      • William Harris says:

        I would like to push back on this, particularly on the question of erasure. It begins with the clumsy construction of the piece.

        As I expressed in a letter to the denomination, the rhetoric and construction of this statement is a bit “shaggy”. And that’s understandable, as there are so many issues at stake: the response to the suffering, as a response to the white supremacy energizing this killings, as the cause generally of equity in our society, and (left unsaid) as a response to the lives of young men who find in ideology and killing a sense of identity, even purpose (see the wonderful opinion piece from from Tara Isabella Burton in the NYT, “The Religious Hunger of the Radical Right, Aug 13). Specificity, a clear rhetorical purpose, yields impact. Yet does such a purpose exist in the statement? Something like it does emerge towards the end, in the penultimate paragraph, “we must make a choice…;” it’s either/or.
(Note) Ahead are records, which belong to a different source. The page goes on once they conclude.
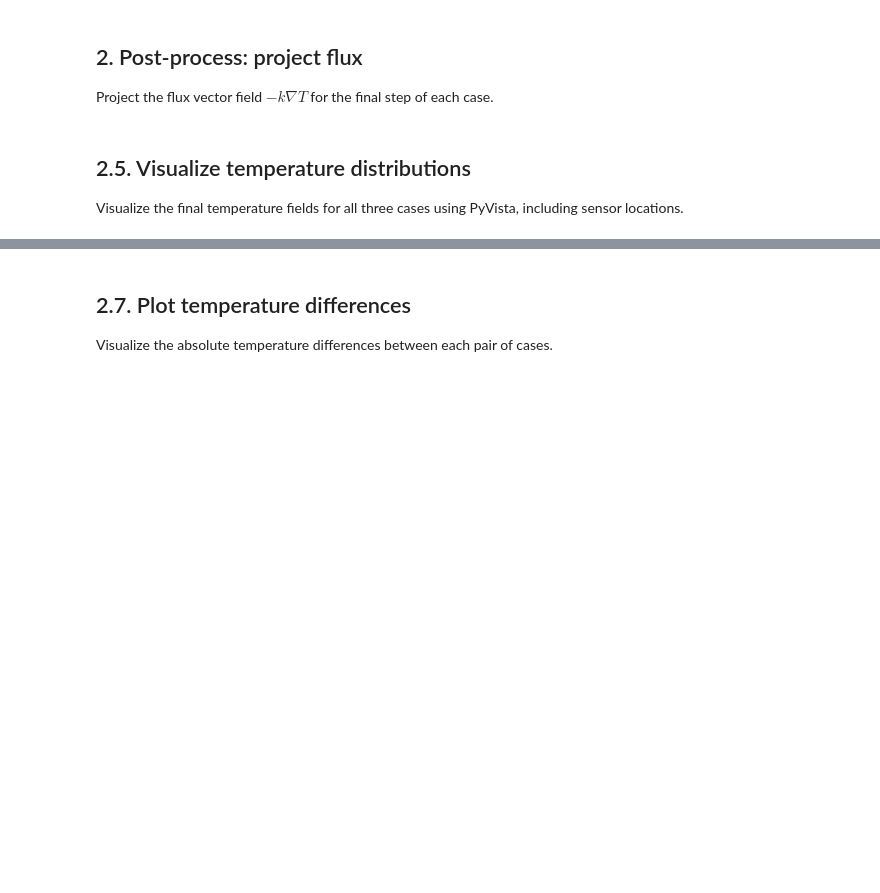
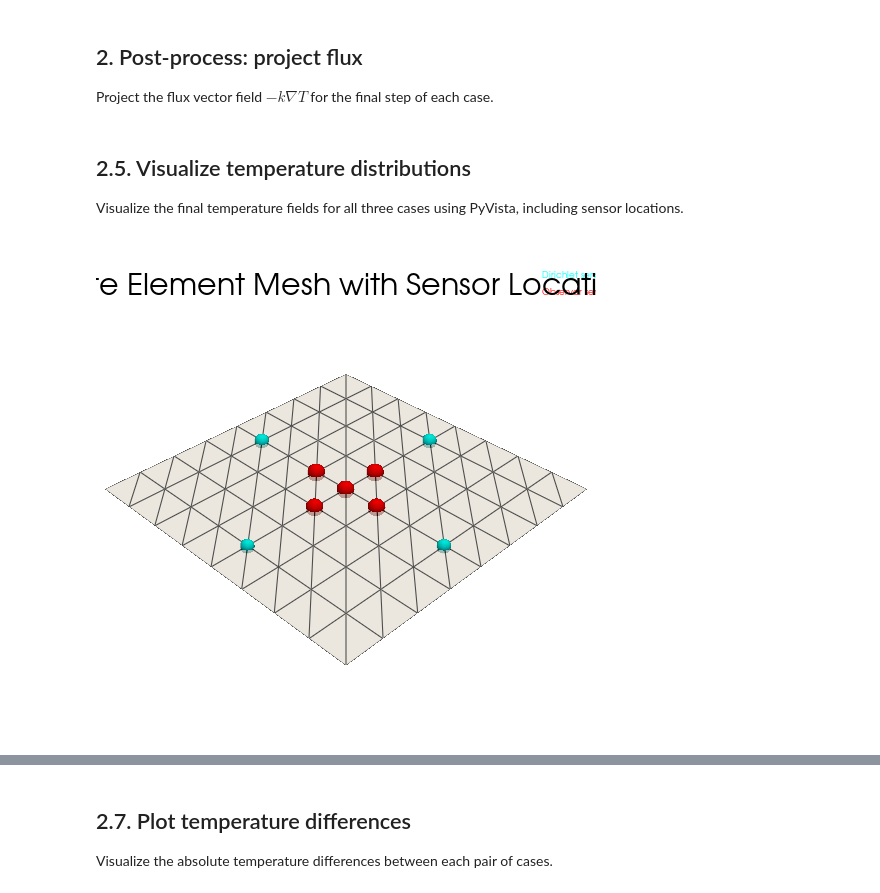
Before and after one commit to danielandresarcones/j4nfdi-dolfinx-ihcp, a Jupyter notebook: notebooks/inner_residuals.ipynb, the cells around one changed output, grey strips where cells are left out. Cells and saved outputs as stored; diff of their text form; code cells hidden in the pictures; blank space fills up the shorter version.

```diff
--- a/notebooks/inner_residuals.ipynb
+++ b/notebooks/inner_residuals.ipynb
@@ -171,11 +201,12 @@ Run three cases: (1) Neumann only, (2) Dirichlet at sensors using results from c
 # ------------------------------------------------------------------------------
 # 1 .  Run the three experiments
 # ------------------------------------------------------------------------------
-case1_T, case1_s = [], []
-for T, s in make_problem(tag="base"):
+case1_T, case1_s, case1_obs = [], [], []
+for T, s, obs in make_problem(tag="base"):
     case1_T.append(T)
     case1_s.append(s)
-case1_T, case1_s = np.array(case1_T), np.array(case1_s)   # shapes: (steps, …)
+    case1_obs.append(obs)
+case1_T, case1_s, case1_obs = np.array(case1_T), np.array(case1_s), np.array(case1_obs)
 # %% [markdown]
 Run the second experiment: Dirichlet at sensors using results from case 1.
 # %%
@@ -237,6 +270,28 @@ flux3 = project_flux(case3_T[-1])
 ## 2.5. Visualize temperature distributions
 
 Visualize the final temperature fields for all three cases using PyVista, including sensor locations.
+# %%
+# ------------------------------------------------------------------------------
+# 2.6 .  Plot the mesh using PyVista
+# ------------------------------------------------------------------------------
+pv.set_jupyter_backend("static")  # For inline Jupyter display
+
+if MPI.COMM_WORLD.rank == 0:
+    # Use the mesh from the last computed temperature field (case1_T[-1])
+    domain = case1_T[-1].function_space.mesh
+    topo, cell_types, geometry = create_vtk_mesh(domain, domain.topology.dim)
+    mesh_grid = pv.UnstructuredGrid(topo, cell_types, geometry)
+
+    plotter = pv.Plotter(window_size=[500, 500])
+    plotter.add_mesh(mesh_grid, show_edges=True, color="white", opacity=0.7)
+    plotter.add_points(sensor_coords, color="cyan", point_size=15, render_points_as_spheres=True, label="Dirichlet sensors")
+    plotter.add_points(observer_coords, color="red", point_size=18, render_points_as_spheres=True, label="Observer sensors")
+    plotter.add_legend([("Dirichlet sensors", "c"), ("Observer sensors", "r")], bcolor="w", border=True, size=(0.18, 0.08))
+    plotter.add_title("Finite Element Mesh with Sensor Locations", font_size=12)
+    # plotter.camera.zoom(1.3)
+    plotter.show()
+# %% [output]
+[figure, added]
 # %%
 # ------------------------------------------------------------------------------
 # 2.5 .  Visualize temperature distributions of the three cases with PyVista
```
Also changed, not shown: parts of 12 cells of this notebook.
        What’s missing? Rhetorically, it is the return to the beginning, the recapitulation, applying the point to the initial incident. But this doesn’t happen. Note that Hispanic or Latinx are mentioned only three times: once in the first paragraph, twice in the applications. They disappear, subsumed in either terms like “people of color” or “racism” or “immigrants.” And as the Banner points out, the CRC actually has a church in El Paso, so the prayer for pastors “who may feel overwhelmed…” seems again, a little shy.

        The statement would be far better with a clear rhetorical point in the first sentence, setting up the argument; it likewise be better if we can see the impact of rhetoric that attacks what we confess and practice with our Hispanic brothers and sisters; and it would definitely be better had the right words about rhetoric been applied not to a “them” but to us and to our own participation in the dismissive language that harms our neighbor. Your essay on the words is indeed valuable in this regard.

  • Pam Adams says:

    Scott, I agree with everything you say but wonder about our hearts. We will not say evil things about others if we don’t think them. So our first business is the change our hearts to be compassionate to everyone whom God has created.

    • Scott Hoezee says:

      Yes, as Jesus said, what comes out of the mouth comes straight from the heart. Change your internal attitude and you can’t spew out harmful speech about others.

  • Randy Buist says:

    Thank you Scott. I remain saddened these days for how so many within our reformed denominations have given their political party priority over the gospel of Jesus. I’m certain it has been the case since the life of Jesus, but the reality often hits me hard. Grace & peace.

  • Hi Scott, would you agree that Scripture teaches us that a falsehood told in a “measured” and “civil” way is far worse than a truth told in a “harsh” or “politically incorrect” way?

    You stated, “It was hardly a stretch for the CRCNA statement—with all this biblical material in the background—to suggest that the speech of our leaders (including the President) that describes an entire group of people as rapists, as thugs, as criminals, as an infestation, and as an invasion might just have some effect.”

    Could you please tell us when & where President Trump referred to an entire group this way, and what group that was?

Leave a Reply